Over the Blue Mountains
The First Road to the West
The History of Cox’s Road
Governor Macquarie needed new lands to extend and consolidate resources to support the growing settlement of Sydney. Severe droughts, especially in 1812, and England’s extended conflict with France and the United States, all placed pressure on the continued support and existence of the settlement in Sydney. The new Government outpost at ‘Bathurst’ would enable Governor Macquarie to control the expansion of the colony to the west.
Governor Macquarie appointed retired Lieutenant William Cox JP of Clarendon, near Windsor, on the 14th May 1814, to build the first constructed road out of the Sydney Basin “across the Blue Mountains to the Macquarie River and a centrical part of the Bathurst Plains”. Cox’s party consisted of thirty convicts, with a guard of eight soldiers.
Within 6 months they constructed over 100 miles of road and associated bridges from the Nepean River to the then un-named site of Bathurst. Governor Macquarie instructed that where possible the road was to follow Surveyor Evans’ 1813 survey.
Governor Macquarie stated that the road was to be made “at least 12 feet wide so as to permit two carts or other wheel carriages to pass each other with ease.
The timber in forest ground to be cut down and cleared away 20 feet wide, grubbing up the stumps and filling up the holes, so that a four wheel carriage or cart may pass without difficulty or danger. In brush ground it is to be cut 20 feet wide and grubbed 12 feet wide”.
Cox’s party assembled on the banks of the Nepean River near Emu Plains on 17 July 1814. Ascending the Blue Mountains and arriving on 1st November 1814 at Mount York on the edge of the western escarpment. After deciding on his path to the valley floor, 38 days of exhaustive work resulted in a road involving 1.6 kilometres (1 mile) of steep graded descent.

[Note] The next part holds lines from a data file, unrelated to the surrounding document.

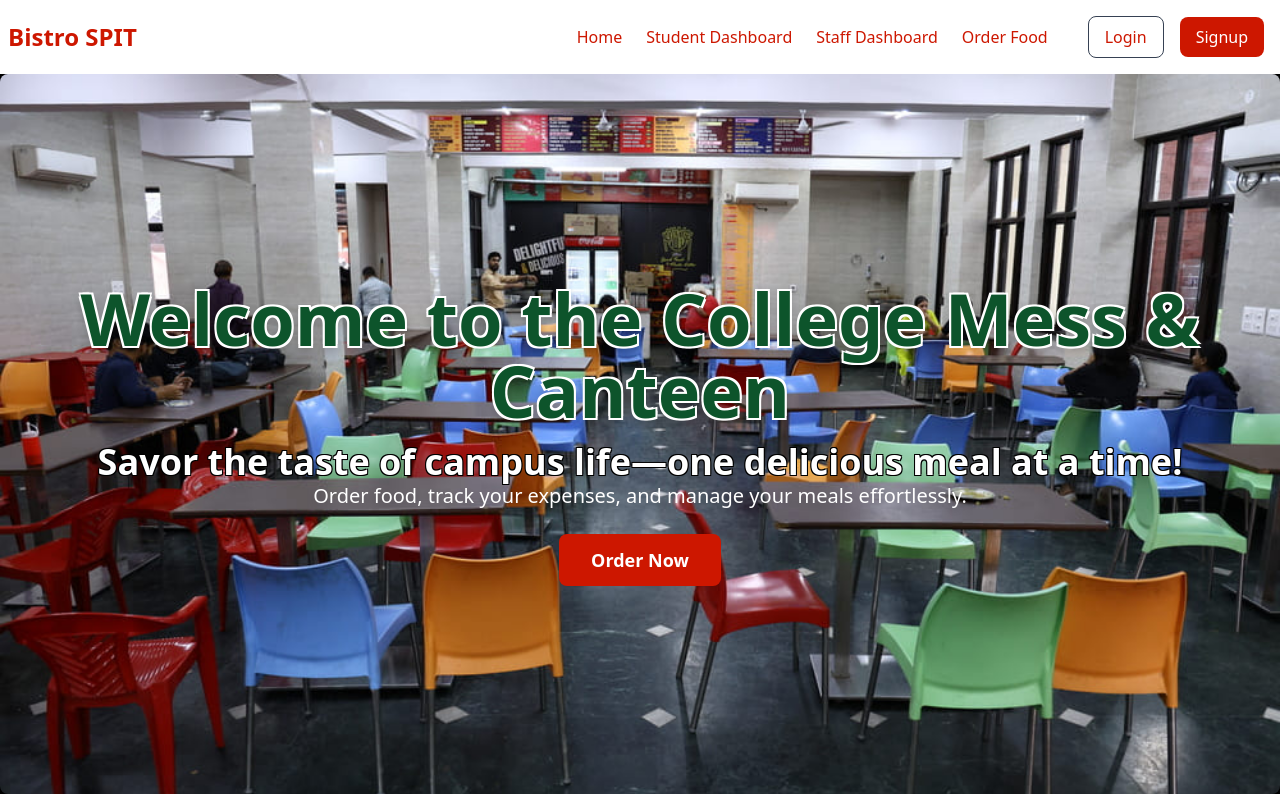
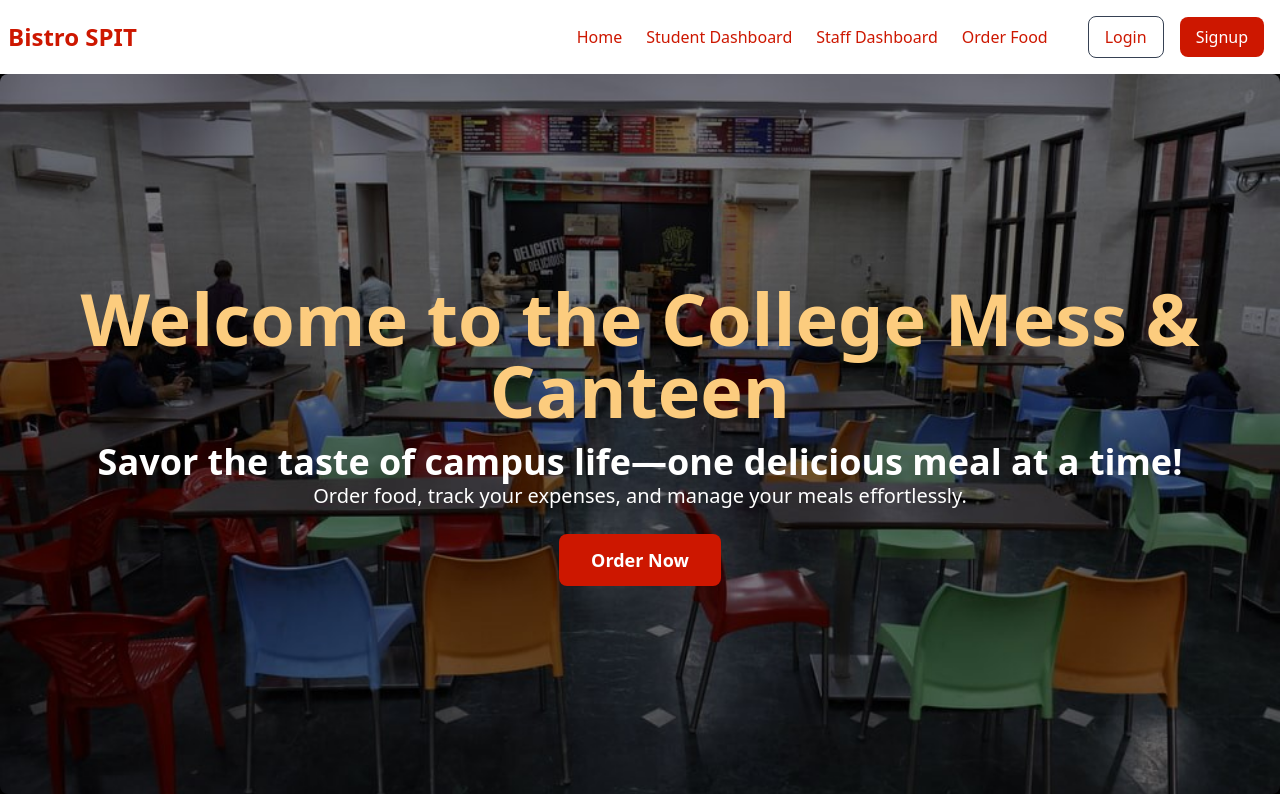
Before and after one commit to piyushr6/frontend-odyssey, a React (Vite) app: page / in a window 1280 px wide. Shown: the top 800 px of the page. Built offline with nearby package versions, Linux system fonts and the light colour scheme.

Commit message:
hero section updated

```diff
--- a/src/pages/Home.jsx
+++ b/src/pages/Home.jsx
@@ -18,14 +18,13 @@
 
         {/* Content Wrapper */}
         <div className="relative z-10 px-4 max-w-8xl mx-auto p-6 rounded-lg">
-          <h1 className="text-7xl font-bold mb-4 text-green-900
-           drop-shadow-lg" style={{ textShadow: "2px 2px 0 white, -2px -2px 0 white, 2px -2px 0 white, -2px 2px 0 white" }}>
+          <h1 className="text-7xl font-bold mb-4 text-secondary">
             Welcome to the College Mess & Canteen
           </h1>
-          <h2 className="text-4xl font-bold" style={{ textShadow: "1px 1px 0 black, -1px -1px 0 black, 1px -1px 0 black, -1px 1px 0 black" }}>
+
+          <h2 className="text-4xl font-bold">
             Savor the taste of campus life—one delicious meal at a time!
           </h2>
-
 
           <p className="text-xl mb-6 drop-shadow-md">
             Order food, track your expenses, and manage your meals effortlessly.
```
Also changed, not shown: src/assets/landing-img.jpg.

Governor Macquarie at this point on his way to Bathurst in April 1815 said “The Pass constructed here by Mr. Cox and his party I have named Cox’s Pass …… as a just tribute due to his indefatigable zeal and meritorious exertions in constructing and finally completing this grand and important pass”.
After such a difficult section, the remainder of the construction across the foot Bathurst must have seemed relatively straightforward.
The road constructed by Cox remained in regular use till 1827, serving as a direct access to the Government settlement at Bathurst. In many places it has continued in use as a local access road.
The Journey in 1815
Imagine yourself travelling from Sydney to Bathurst in 1815. You would be either on horseback or in a wagon, or would otherwise be walking. The road had been completed in January 1815. Governor Macquarie left Sydney on 25th April 1815 and travelled by Coxs Road to Government outpost on the banks of the Macquarie when he proclaimed the township of Bathurst on 7 May, 1815.
The journey on the new road commenced at Emu Ford on the Nepean River near Penrith, and mostly followed the general location of the present day road from Glenbrook to Mount Victoria. It then descended Mount York via Coxs Pass.
Upon reaching the valley floor it proceeded in a generally westerly direction, following ridge lines where possible and passing by the present day named localities of Hartley Vale, Glenroy, Mount Blaxland, Pitts Corner and the present day Cuthill Road to Phills Falls on the Fish River. From there it followed the Mount Olive Rd and Carlwood Road, past Sidmouth Valley, to a point 2 kms south of O’Connell.
The road then continued westerly, crossing Beaconsfield, and Bloom Hill Roads and then in the general direction of the O’Connell Plains (Lagoon ) Road, meeting the Campbells River 1500 metres north of the present bridge crossing at The Lagoon (Apsley).
It then ascended the hill to cross Bidgeeribbin Road, continuing north along the ridgeline generally following the Gormans Hill Road. It terminated overlooking the Macquarie River near the present day memorial in the Peace Park, Bathurst.